The flames of trombonist Ieuan Williams and saxophonist Jon Pryce open up the following Get Off/Get On, lighting the way to another persuasive saunter ridden by the increasingly captivating vocals of Conner. There is a touch of [Spunge] meets King Prawn to the track, a tasty flavouring quickly ignited by the band’s own raucously individual enterprise.

Fair to say Work Hard, Play Hard, See You In The Graveyard already had its temptation racing through our veins in two songs but raised the temperature of its persuasion even more with next up Vexed. Cored by a hook which had ears and appetite dangling like a fish on a rod as well as a glorious teasing yet taunting grumble of a bassline, the track instantly took the album’s seductive clamour to another level. Brewing an addictive roar something akin to The Mighty Mighty Bosstones meets Capdown with the rawer edge of The Hostiles, the track simply and quickly had us enslaved and adding our less able attributes.

The equally outstanding No Manners In Ireland is next, the song a web of twists and turns littered with creative hooks and melodic lures which seduce like sonic sirens. Guitars and vocals dance on the swagger of the rhythms, their dark lined joy seared with the soulful flames of brass as the song evolves in form and imagination across four minutes plus of pure magnetism. Its glory is matched by that of the far briefer but just as riveting Graveyard.

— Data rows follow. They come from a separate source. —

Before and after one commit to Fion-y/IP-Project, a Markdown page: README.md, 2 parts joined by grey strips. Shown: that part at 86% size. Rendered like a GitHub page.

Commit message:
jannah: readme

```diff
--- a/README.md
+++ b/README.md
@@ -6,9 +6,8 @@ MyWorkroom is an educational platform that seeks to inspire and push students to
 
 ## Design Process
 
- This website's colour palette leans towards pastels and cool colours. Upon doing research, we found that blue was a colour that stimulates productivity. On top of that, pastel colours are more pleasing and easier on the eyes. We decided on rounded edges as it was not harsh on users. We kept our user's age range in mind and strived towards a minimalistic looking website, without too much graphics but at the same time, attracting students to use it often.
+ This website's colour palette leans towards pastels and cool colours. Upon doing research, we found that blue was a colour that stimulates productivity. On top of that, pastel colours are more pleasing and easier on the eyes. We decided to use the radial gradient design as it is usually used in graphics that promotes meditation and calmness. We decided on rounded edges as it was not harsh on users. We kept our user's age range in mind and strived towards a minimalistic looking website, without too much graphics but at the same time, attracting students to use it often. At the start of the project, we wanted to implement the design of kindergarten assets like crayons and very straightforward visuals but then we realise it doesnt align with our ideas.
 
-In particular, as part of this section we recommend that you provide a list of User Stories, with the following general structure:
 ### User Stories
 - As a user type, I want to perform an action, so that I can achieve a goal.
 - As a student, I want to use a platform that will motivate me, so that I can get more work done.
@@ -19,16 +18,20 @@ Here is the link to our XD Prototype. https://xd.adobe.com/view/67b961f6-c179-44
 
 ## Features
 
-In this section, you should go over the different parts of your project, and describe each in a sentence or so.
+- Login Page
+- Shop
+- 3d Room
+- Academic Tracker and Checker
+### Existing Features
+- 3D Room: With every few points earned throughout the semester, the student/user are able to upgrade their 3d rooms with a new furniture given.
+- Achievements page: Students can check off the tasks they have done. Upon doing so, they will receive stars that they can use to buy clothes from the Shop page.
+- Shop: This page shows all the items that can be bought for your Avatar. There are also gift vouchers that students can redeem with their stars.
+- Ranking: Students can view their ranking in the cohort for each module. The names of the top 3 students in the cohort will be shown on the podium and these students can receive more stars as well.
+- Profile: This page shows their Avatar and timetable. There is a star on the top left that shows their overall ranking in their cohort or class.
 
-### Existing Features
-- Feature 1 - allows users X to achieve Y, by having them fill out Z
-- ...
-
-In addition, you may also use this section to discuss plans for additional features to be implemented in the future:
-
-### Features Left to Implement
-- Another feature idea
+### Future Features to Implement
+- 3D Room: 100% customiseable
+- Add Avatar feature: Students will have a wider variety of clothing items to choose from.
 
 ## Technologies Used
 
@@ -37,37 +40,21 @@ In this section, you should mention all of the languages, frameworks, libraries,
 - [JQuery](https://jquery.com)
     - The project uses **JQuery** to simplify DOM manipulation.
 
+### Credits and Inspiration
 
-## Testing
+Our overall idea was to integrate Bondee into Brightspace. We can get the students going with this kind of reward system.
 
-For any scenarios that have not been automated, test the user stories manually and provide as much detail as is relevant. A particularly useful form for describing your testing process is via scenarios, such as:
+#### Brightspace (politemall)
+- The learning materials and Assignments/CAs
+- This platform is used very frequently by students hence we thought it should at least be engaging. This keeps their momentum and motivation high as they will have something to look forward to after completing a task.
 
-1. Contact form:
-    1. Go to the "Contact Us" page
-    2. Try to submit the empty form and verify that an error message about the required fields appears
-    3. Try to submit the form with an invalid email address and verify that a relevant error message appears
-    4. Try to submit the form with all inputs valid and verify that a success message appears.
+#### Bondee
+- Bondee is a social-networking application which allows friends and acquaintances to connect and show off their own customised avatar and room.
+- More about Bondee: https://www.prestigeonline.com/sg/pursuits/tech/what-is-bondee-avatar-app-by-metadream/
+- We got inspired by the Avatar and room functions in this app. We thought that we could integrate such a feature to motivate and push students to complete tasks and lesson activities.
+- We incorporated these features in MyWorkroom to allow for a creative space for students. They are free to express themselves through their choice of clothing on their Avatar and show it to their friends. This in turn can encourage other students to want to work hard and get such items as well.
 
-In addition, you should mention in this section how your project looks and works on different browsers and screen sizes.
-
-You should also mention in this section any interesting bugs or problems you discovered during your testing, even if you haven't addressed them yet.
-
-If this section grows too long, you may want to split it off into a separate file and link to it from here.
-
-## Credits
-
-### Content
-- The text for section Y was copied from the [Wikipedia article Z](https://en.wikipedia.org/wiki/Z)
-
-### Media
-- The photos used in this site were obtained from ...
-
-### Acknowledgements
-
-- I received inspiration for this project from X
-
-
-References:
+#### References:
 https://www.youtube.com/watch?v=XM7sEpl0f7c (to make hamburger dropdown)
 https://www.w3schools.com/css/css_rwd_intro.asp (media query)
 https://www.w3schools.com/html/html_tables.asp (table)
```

A dub infested mix of Skindred and again King Prawn, the slither of a track just ignited the senses before Upside Down got the body rocking and rolling with its almost salacious bounce and antics.

Across the fiery ska fuelled punk ‘n’ roll of The Last Elephant and the swinging holler of Mr. Piotr, physical reaction is inescapable as thoughts invest in more of the band’s lyrical inference, both tracks cauldrons of drama and physical manipulation so easy to devour while the likes of What A Guy and Inner Peace add yet more variety and adventure to the album’s beauty. The first erupts from a haunting melancholic sigh into another inescapable to resist canter, voice and hips soon embroiled in its creative romp before its companion smoulders seductively on the senses with its less boisterous but just as tenacious reflection. From guitars to rhythms, brass to voice, the song serenades and seduces; volatility in its heart adding greater depth to its inventive cry and increasingly rising temperature and intensity.

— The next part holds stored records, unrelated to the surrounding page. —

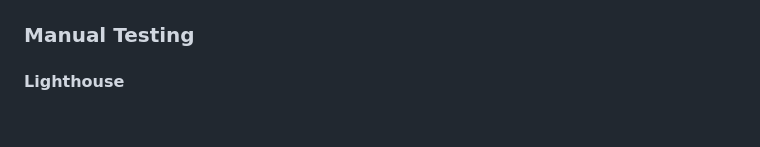
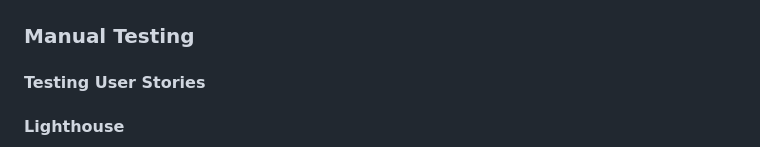
Before and after one commit to donovanainsley/avidity-supply, a Markdown page: TESTING.md, the part around the change. Rendered like a GitHub page; blank space fills up the shorter version.

```diff
--- a/TESTING.md
+++ b/TESTING.md
@@ -91,6 +91,10 @@ All python code created or automatically generated was validated and corrected a
 
 ### Manual Testing
 
+#### Testing User Stories
+
+
+
 #### Lighthouse
 
 The Chrome Developer Tools lighthouse feature was employed to assess performance, adherence to best practices, accessibility, and Search Engine Optimisation (SEO). Both desktop and mobile tests were conducted.
```
Also changed, not shown: README.md (+3 -1 lines).
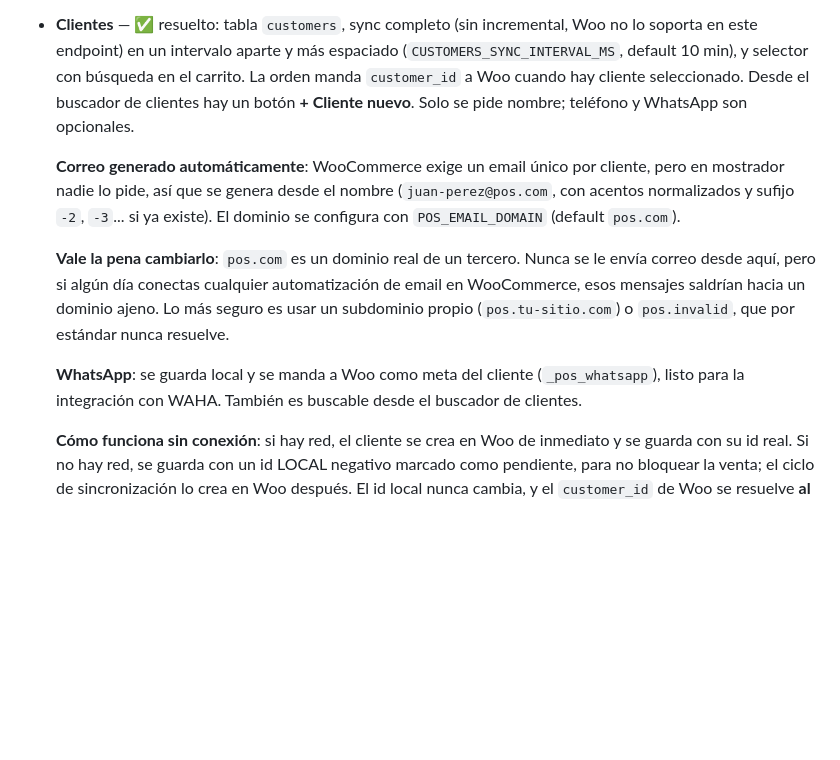
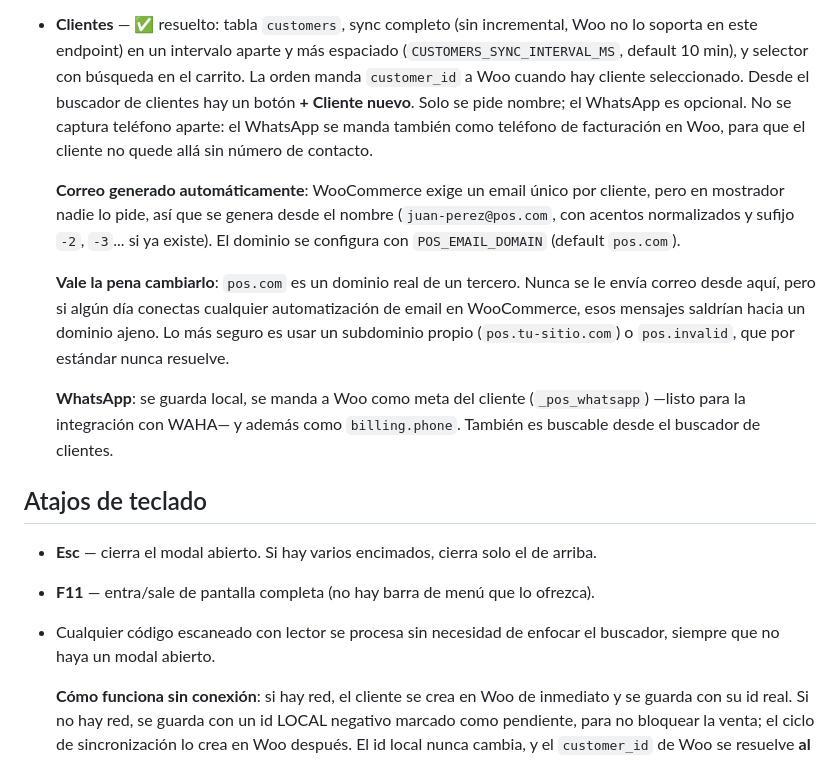
Before and after one commit to iiooiio/scaffold-POS, a Markdown page: README.md, the part around the change. Rendered like a GitHub page; blank space fills up the shorter version.

Commit message:
Update README with WhatsApp details and shortcuts
Clarified WhatsApp handling and added keyboard shortcuts section.

```diff
--- a/README.md
+++ b/README.md
@@ -237,8 +237,9 @@ real que el total de la orden en Woo coincida con el ticket impreso.
   lo soporta en este endpoint) en un intervalo aparte y más espaciado
   (`CUSTOMERS_SYNC_INTERVAL_MS`, default 10 min), y selector con búsqueda en el carrito.
   La orden manda `customer_id` a Woo cuando hay cliente seleccionado.
-  Desde el buscador de clientes hay un botón **+ Cliente nuevo**. Solo se pide nombre;
-  teléfono y WhatsApp son opcionales.
+  Desde el buscador de clientes hay un botón **+ Cliente nuevo**. Solo se pide nombre; el
+  WhatsApp es opcional. No se captura teléfono aparte: el WhatsApp se manda también como
+  teléfono de facturación en Woo, para que el cliente no quede allá sin número de contacto.
 
   **Correo generado automáticamente**: WooCommerce exige un email único por cliente, pero
   en mostrador nadie lo pide, así que se genera desde el nombre
@@ -250,9 +251,16 @@ real que el total de la orden en Woo coincida con el ticket impreso.
   en WooCommerce, esos mensajes saldrían hacia un dominio ajeno. Lo más seguro es usar un
   subdominio propio (`pos.tu-sitio.com`) o `pos.invalid`, que por estándar nunca resuelve.
 
-  **WhatsApp**: se guarda local y se manda a Woo como meta del cliente
-  (`_pos_whatsapp`), listo para la integración con WAHA. También es buscable desde el
-  buscador de clientes.
+  **WhatsApp**: se guarda local, se manda a Woo como meta del cliente (`_pos_whatsapp`)
+  —listo para la integración con WAHA— y además como `billing.phone`. También es buscable
+  desde el buscador de clientes.
+
+## Atajos de teclado
+
+- **Esc** — cierra el modal abierto. Si hay varios encimados, cierra solo el de arriba.
+- **F11** — entra/sale de pantalla completa (no hay barra de menú que lo ofrezca).
+- Cualquier código escaneado con lector se procesa sin necesidad de enfocar el buscador,
+  siempre que no haya un modal abierto.
 
   **Cómo funciona sin conexión**: si hay red, el cliente se crea en Woo de inmediato y se
   guarda con su id real. Si no hay red, se guarda con un id LOCAL negativo marcado como
```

Take Control is punk rock blessed with the ear clipping tenacity of ska; a rousing trespass of an incitement under a sweltering climate of suggestion cast by sax and trombone. Unsurprisingly again indulgence in its swing is unavoidable, a lack of discipline thankfully the whole of Work Hard, Play Hard, See You In The Graveyard exploits.

The album closes up with firstly the melodically shimmering Lego Prisoners, a track resembling what you might imagine emerging from the essences of Ruts DC, The Skints, and a calm Random Hand being locked in together, and lastly Culpa and its reggae brewed saunter where grooves and beats overwhelm restraints even before voice and hooks sink their temptation into ears.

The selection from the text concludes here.